I only stumbled across the immensely talented Daye Jack because he happened to be teaming up with rapper Pell on an upcoming tour of the Northeast. I figured I would check out his SoundCloud page, and was totally blown away by the unique beats and sound that Daye Jack commands. His first mixtape, Hello World, which I haven’t fully listened to, was met with much critical acclaim which only accentuates the profound depth of my hip-hop REM cycle. As a Nigerian-born, Atlanta-raised student studying engineering at NYU, Daye Jack seems to incorporate a deeply digital sound into his tracks, crooning gently during the chorus and then launching into introspective bars. From what I’ve jammed to, we find Jack moving from his first album’s come-up rap style into something a bit more philosophical. Less rap-heavy than Hello World, Soul Glitch is more about Daye Jack’s attempt to fend off any self-doubt or concern and speak deeply from the heart. Be sure to grab both of the tapes and give them a thorough listen, or enjoy the stream below.

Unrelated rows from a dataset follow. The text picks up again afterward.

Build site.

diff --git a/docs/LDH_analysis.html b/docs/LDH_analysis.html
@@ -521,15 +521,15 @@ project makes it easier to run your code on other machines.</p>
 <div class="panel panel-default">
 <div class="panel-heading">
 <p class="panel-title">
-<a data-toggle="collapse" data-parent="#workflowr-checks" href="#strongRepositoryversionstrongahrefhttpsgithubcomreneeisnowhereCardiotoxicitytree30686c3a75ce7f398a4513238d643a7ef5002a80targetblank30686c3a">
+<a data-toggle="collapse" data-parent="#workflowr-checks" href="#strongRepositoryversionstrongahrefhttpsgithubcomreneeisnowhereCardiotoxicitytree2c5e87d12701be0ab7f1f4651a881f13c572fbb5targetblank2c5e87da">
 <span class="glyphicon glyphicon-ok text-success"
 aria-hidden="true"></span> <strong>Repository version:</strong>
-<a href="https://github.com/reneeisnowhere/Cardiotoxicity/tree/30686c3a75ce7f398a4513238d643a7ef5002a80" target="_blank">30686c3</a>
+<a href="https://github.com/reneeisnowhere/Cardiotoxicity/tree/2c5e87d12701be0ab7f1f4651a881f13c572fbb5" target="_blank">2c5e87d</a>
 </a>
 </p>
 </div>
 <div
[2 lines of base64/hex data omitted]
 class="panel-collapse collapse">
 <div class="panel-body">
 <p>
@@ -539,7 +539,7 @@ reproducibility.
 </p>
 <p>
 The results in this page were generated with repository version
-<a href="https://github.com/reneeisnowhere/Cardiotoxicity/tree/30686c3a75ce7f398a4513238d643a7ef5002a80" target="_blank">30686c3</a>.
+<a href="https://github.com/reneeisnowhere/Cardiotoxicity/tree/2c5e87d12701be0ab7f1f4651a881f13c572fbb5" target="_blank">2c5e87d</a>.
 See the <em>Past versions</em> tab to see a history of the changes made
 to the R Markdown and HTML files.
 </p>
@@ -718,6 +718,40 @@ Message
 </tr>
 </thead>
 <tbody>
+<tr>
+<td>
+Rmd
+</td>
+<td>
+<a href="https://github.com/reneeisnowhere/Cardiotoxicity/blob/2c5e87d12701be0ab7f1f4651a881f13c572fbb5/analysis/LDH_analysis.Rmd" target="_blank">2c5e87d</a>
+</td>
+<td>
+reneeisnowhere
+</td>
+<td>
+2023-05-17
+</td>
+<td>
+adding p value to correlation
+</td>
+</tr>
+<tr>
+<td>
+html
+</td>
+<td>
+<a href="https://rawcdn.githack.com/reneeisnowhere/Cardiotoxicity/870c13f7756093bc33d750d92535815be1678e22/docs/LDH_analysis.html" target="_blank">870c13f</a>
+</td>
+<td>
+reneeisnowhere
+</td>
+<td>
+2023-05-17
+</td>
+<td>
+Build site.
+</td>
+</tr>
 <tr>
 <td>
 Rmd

“Best by Far”
With a title like Best By Far, I was incredibly skeptical to even give Stro that first rotation. The raw bragadocio and hyperbolic superlatives of come-up hip-hop are not usually my favorite part of the culture; I can often do with something a bit more subtle and content-driven than simply saying you’re the best. However after my first listen, it became apparent that Stro is asserting his top-tier status in the game as a refreshing throwback to the early 90s sound when straight-up rapping was all it took to showcase your bonafides. Similies, metaphors, crazy flows, weird voices–the dude does it all on the 10 track tape. As he scrolls through the channels of musical influence throughout the album, often lacing interludes and tracks with obscure quotes from the likes of Method Man to The Boondocks, Stro is having just as much fun on the album as he is spitting rhymes left and right. He ends the album with insightful bars on “Love or Doe” but also stands out on satirical tracks like “That Time I Got High” or “Cocky Shit”. The standout track of the album hands down is “Live At The BBQ ’16”, which is a not-so-subtle nod to Nas’ first big rap cameo on the Main Source’s classic early 90s joint. Be sure to give Stro a spin by clicking on the download link below.